In the Night Sky Over Belper: Mars still shines in the south, Venus shines in the dawn sky. A possible chance to locate Uranus. Good sightings of the ISS space station.
Space Missions 2021
2021 is potentially a good year for space missions. As reported in earlier articles, both China and the US are reaching out to the Moon and Mars.
Scheduled missions include:
10th Feb – Tianwen-1: China intends to land a rover on the surface of Mars.
18th Feb – Perseverance: NASA’s rover intends to search for signs of life. It will also launch Ingenuity, a small helicopter, that will attempt the first powered flight from the surface of another planet.
June – Astrobiotic (a commercial company working in partnership with NASA) intends to land a rover on the surface of the Moon.
November – If all goes to plan, the ARTEMIS -1 rocket will launch an uncrewed space capsule to orbit the Moon. This is the first stage of NASA’s mission to return astronauts to the Moon by 2024.
Jupiter and Saturn Conjunction, 21st December (notes)
Cloudy nights dogged the Jupiter and Saturn conjunction in December.
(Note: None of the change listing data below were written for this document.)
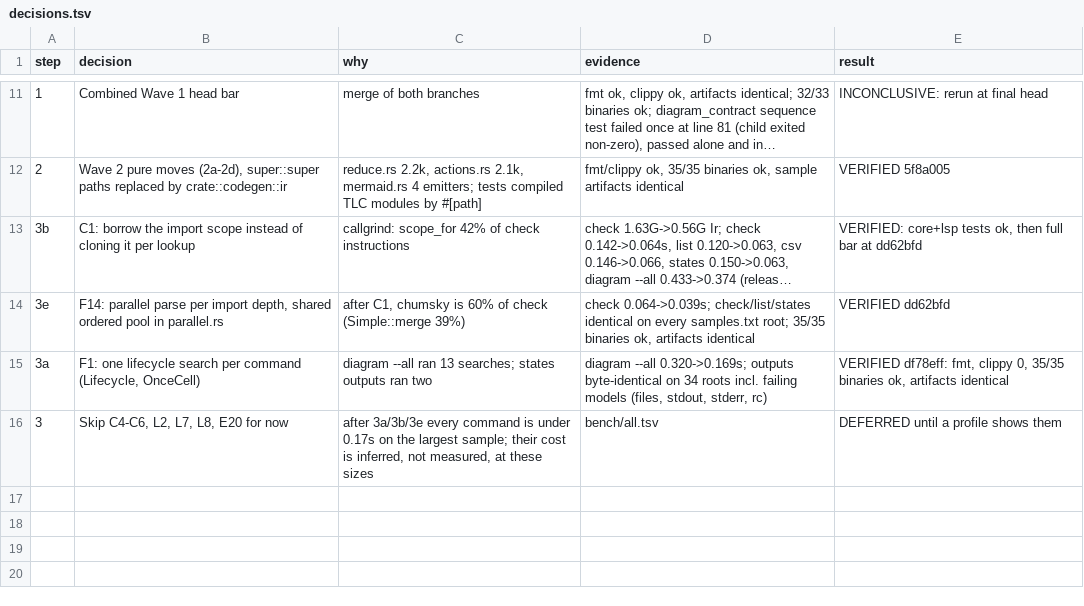
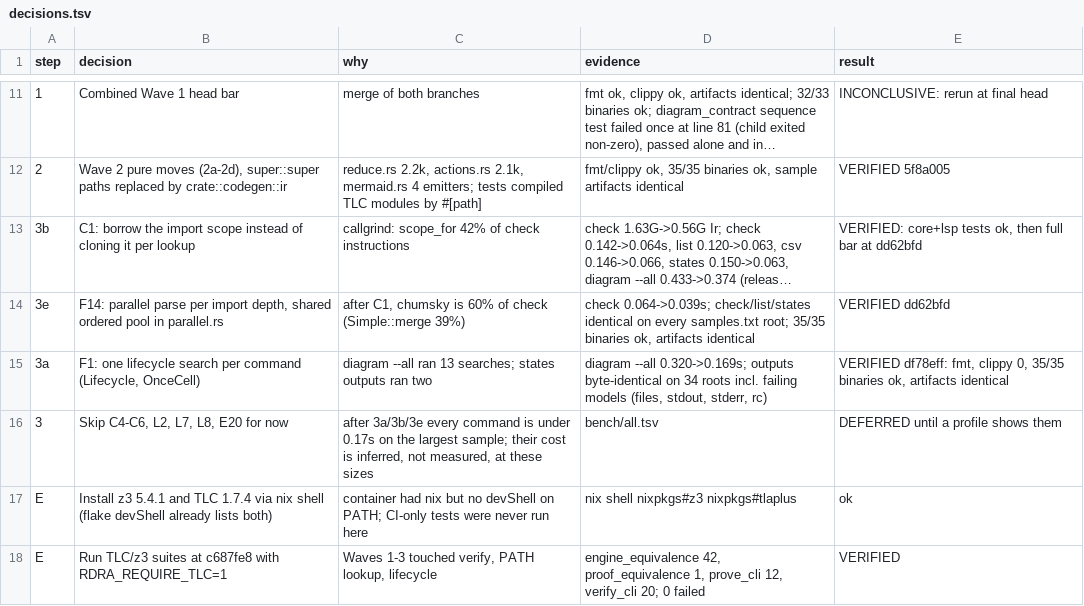
Before and after one commit to manji-0/rdra-ish-dsl, a TSV file: .audit/decisions.tsv, drawn as a sheet; only a part is shown, gaps mark what is left out; long unchanged cells end in …; the diff names each change by its address in the sheet, - before the commit and + after, or states it on an @@ line.

```diff
--- a/.audit/decisions.tsv
+++ b/.audit/decisions.tsv
+row 17: E | Install z3 5.4.1 and TLC 1.7.4 via nix shell (flake devShell already lists both) | container had nix but no devShell on PATH; CI-only tests were never run here | nix shell nixpkgs#z3 nixpkgs#tlaplus | ok
+row 18: E | Run TLC/z3 suites at c687fe8 with RDRA_REQUIRE_TLC=1 | Waves 1-3 touched verify, PATH lookup, lifecycle | engine_equivalence 42, proof_equivalence 1, prove_cli 12, verify_cli 20; 0 failed | VERIFIED
```
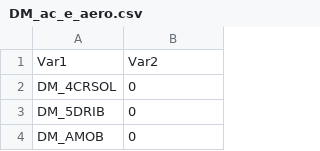
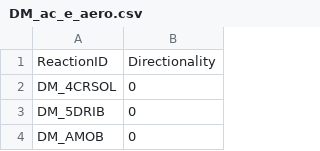
Before and after one commit to atdr/epfl-systems-biology, a CSV file: exercise2/out/DM_ac_e_aero.csv, drawn as a sheet; only a part is shown; removed rows and columns are numbered as before the commit, all else as after; the diff names each change by its address in the sheet, - before the commit and + after, or states it on an @@ line.

Commit message:
add headings to tables

```diff
--- a/exercise2/out/DM_ac_e_aero.csv
+++ b/exercise2/out/DM_ac_e_aero.csv
-row 1: Var1 | Var2
+row 1: ReactionID | Directionality
```
Also changed, not shown: exercise2/out/DM_ac_e_anaero.csv, exercise2/out/DM_etoh_e_aero.csv, 14 other files.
The night when they appeared at their closest (the 21st) was clouded out. On the previous night and the night after the conjunction, I managed to position a small “grab and go” telescope to get fleeting views. The planets were very low to the horizon and so easily obscured by trees and the roofs of houses.
Alongside is a quick and approximate sketch of the view in the eyepiece of a small telescope at low magnification (35x) – as seen on the 20th of December.
And, below, is a naked eye view the night after the conjunction, when the planets were still relatively close, showing (roughly) the position and separation of the planets on the 22nd of December.
Both planets are now too low in the sky and set too early for most observational purposes.
Geminids Meteor Shower (notes)
The clouds obscured the Geminids Meteor Shower on the peak night of the 13 / 14th December. The night after (14th / 15th Dec.) Geminids could still be seen between intermittent clouds. In the early hours of the 15th (0.00 – 1.00am) and looking south, I saw 16 meteors. In a rough and ready classification these included: 11 “streaky”, 2 glowing, and 3 leaving distinct trails. Quite good viewing, before the clouds rolled in to spoil the view.
A quarter Moon will appear to be close to Mars on the 20th of January.
Use the Moon as a marker to locate the red star Aldebaran on the 23rd of January.
There is a full Moon on the 28th of January.
Mars is still a pleasing naked eye object, and will remain so throughout the winter months. A telescope will reveal a small disc, but the views are not going to be as good as when it was nearer to Earth in October 2020. Look out for it on the 20th when it will appear close to a quarter Moon.
The morning “star” shines brightly in the south-east, rising at around 6.30am and visible in the dawn sky, but later on in the month it will start to be obscured by the greater light of the Sun and will disappear from view by the end of the month.
Uranus is a difficult planet to spot, even in a dark sky it is only on the verge of naked eye visibility. However, on the 21st of January it may be possible to locate it through binoculars (or a small telescope) by using Mars as a marker. Using binoculars, the planet should appear to the lower left of Mars. You are looking for a small, greenish, dot.
(My edit – 22 Jan 2021: I observed Uranus last night (21st Jan.) and through a telescope it appears as a pale blue dot, not green – or even greenish. With binoculars it looked like a faint “star”. This guide from the Society of Popular Astronomy was very useful “Look for Uranus Next to Mars”. Mars can be used as a guide to Uranus for the next couple of nights at least).
The headline image shows an infrared composite image of the two hemispheres of Uranus and its rings, obtained with Keck Telescope adaptive optics. (courtesy of NASA / Keck Observatory).
International Space Station Sightings
ISS can be seen the earlier hours of the evening between the 19th of January and the 26th of January. The best views will be obtained on:
Friday 22nd – ISS will be in the sky for 4 minutes at 5.43pm, travelling S to ESE, and 2 minutes at 7.18pm, WSW to SW.
Saturday 23rd – ISS is in the sky for 3 minutes at 6.31pm, travelling SW to SE.
Sunday 24th – 5 minutes at 5.44pm, travelling SSW to E.
Monday 25th – 2 minutes at 6.34pm, travelling WSW to ESE.
Check at Spot the Station for further details and for sightings in January after the 26th.
It is also possible to sign up to the NASA Space Station Alerts service for advance notice of when ISS will be visible. The alerts service will notify you of the better sighting opportunities, that is, when ISS is high in the sky and is visible for long enough to give you a good chance of spotting the station.
Derby And District Astronomical Society
The Derby and District Astronomical Society have moved their meetings onto zoom. Their next main meeting is scheduled for Friday the 5th of February and will be a presentation on “Observing Nebulae”. Contact the society for further details and the zoom link for the meeting via email: firstname.lastname@example.org